------ Available records

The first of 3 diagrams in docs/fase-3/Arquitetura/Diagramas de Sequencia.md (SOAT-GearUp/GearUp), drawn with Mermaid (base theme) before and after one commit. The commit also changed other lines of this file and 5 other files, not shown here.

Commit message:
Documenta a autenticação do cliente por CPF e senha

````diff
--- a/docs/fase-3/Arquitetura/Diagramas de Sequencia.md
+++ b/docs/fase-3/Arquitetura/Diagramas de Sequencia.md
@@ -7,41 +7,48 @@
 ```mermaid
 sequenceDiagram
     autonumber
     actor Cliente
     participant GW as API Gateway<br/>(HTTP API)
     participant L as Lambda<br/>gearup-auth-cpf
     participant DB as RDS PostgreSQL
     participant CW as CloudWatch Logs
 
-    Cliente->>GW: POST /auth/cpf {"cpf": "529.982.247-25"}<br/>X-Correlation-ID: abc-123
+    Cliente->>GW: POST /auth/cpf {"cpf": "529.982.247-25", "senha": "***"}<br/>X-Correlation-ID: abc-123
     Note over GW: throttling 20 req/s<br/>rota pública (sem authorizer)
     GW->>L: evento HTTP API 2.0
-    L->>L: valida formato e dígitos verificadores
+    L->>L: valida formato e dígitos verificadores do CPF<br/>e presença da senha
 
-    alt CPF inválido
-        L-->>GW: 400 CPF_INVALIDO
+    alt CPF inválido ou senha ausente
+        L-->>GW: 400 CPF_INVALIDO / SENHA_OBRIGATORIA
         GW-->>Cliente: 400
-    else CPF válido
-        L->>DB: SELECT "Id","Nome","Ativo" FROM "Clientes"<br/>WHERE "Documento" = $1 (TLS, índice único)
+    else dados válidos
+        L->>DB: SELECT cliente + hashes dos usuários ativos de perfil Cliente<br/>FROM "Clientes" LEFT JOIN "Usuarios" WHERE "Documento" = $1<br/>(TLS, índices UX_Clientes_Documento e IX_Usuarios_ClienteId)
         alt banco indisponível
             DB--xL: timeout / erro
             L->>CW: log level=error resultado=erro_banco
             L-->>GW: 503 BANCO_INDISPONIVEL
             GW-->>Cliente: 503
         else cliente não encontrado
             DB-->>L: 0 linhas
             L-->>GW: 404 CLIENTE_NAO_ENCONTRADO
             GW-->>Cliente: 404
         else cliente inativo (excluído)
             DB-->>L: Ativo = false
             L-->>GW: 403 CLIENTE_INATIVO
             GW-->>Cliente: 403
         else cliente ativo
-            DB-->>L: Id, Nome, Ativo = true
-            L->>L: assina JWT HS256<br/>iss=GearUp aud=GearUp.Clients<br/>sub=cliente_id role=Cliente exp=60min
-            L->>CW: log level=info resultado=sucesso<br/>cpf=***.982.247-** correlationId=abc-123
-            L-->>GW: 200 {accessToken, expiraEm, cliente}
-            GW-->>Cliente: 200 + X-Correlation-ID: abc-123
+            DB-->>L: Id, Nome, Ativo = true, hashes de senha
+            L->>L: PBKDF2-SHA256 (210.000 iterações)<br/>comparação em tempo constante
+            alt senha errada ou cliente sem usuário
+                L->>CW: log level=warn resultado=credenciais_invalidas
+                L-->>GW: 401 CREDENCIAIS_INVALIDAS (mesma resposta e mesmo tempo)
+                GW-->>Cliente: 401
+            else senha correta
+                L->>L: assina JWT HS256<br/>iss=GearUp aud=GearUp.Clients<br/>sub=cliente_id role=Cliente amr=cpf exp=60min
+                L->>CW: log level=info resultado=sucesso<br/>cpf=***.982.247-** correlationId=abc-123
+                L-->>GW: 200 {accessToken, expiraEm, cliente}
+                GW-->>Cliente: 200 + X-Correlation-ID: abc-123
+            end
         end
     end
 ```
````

------------
------ Available records

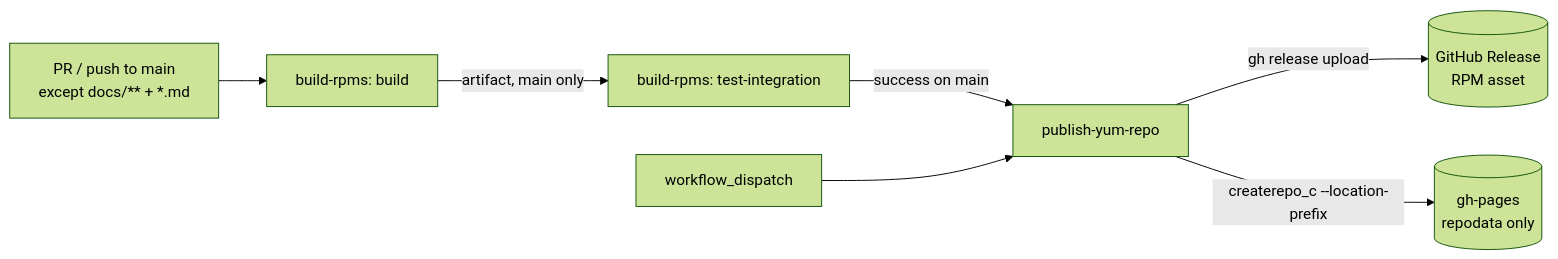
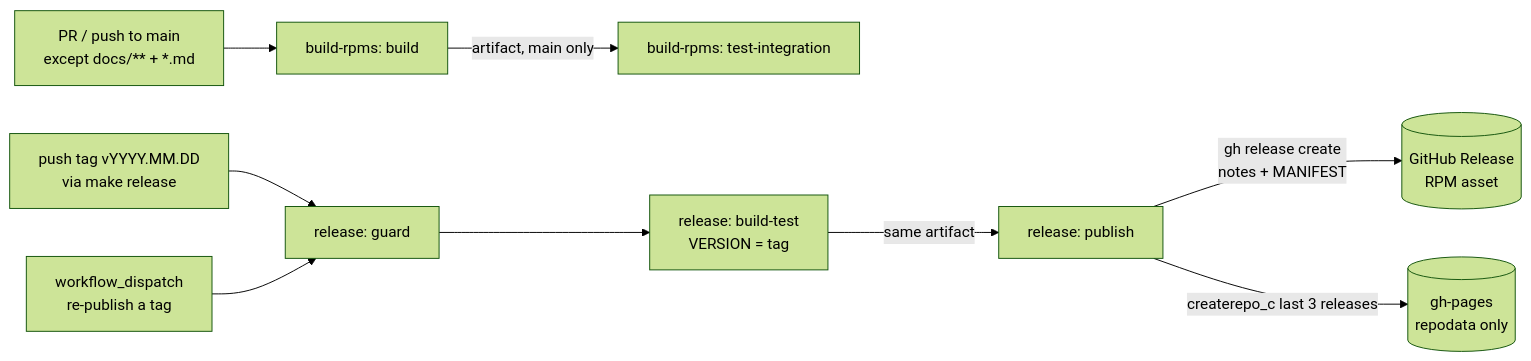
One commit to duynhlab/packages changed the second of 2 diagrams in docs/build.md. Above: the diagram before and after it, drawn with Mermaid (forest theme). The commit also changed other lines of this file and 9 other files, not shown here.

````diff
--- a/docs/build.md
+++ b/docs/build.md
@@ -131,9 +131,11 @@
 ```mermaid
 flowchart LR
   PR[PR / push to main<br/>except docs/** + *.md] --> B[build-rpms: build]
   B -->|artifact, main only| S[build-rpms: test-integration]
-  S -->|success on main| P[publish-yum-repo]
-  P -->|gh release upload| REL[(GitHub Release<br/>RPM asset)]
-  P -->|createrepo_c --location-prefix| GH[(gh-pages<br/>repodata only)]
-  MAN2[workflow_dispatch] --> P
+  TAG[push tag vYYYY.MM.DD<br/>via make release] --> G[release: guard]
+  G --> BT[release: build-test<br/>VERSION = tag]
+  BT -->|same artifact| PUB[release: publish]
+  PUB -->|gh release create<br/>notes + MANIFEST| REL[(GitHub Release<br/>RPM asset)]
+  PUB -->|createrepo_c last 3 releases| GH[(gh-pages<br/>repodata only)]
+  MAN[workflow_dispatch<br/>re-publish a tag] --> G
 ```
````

------------

> _Activity_
Where the line holding "else dados válidos" appears in the listing above, start reproducing exactly, and end with the line holding "L-->>GW: 503 BANCO_INDISPONIVEL".

> _Task solution_
+    else dados válidos
+        L->>DB: SELECT cliente + hashes dos usuários ativos de perfil Cliente<br/>FROM "Clientes" LEFT JOIN "Usuarios" WHERE "Documento" = $1<br/>(TLS, índices UX_Clientes_Documento e IX_Usuarios_ClienteId)
         alt banco indisponível
             DB--xL: timeout / erro
             L->>CW: log level=error resultado=erro_banco
             L-->>GW: 503 BANCO_INDISPONIVEL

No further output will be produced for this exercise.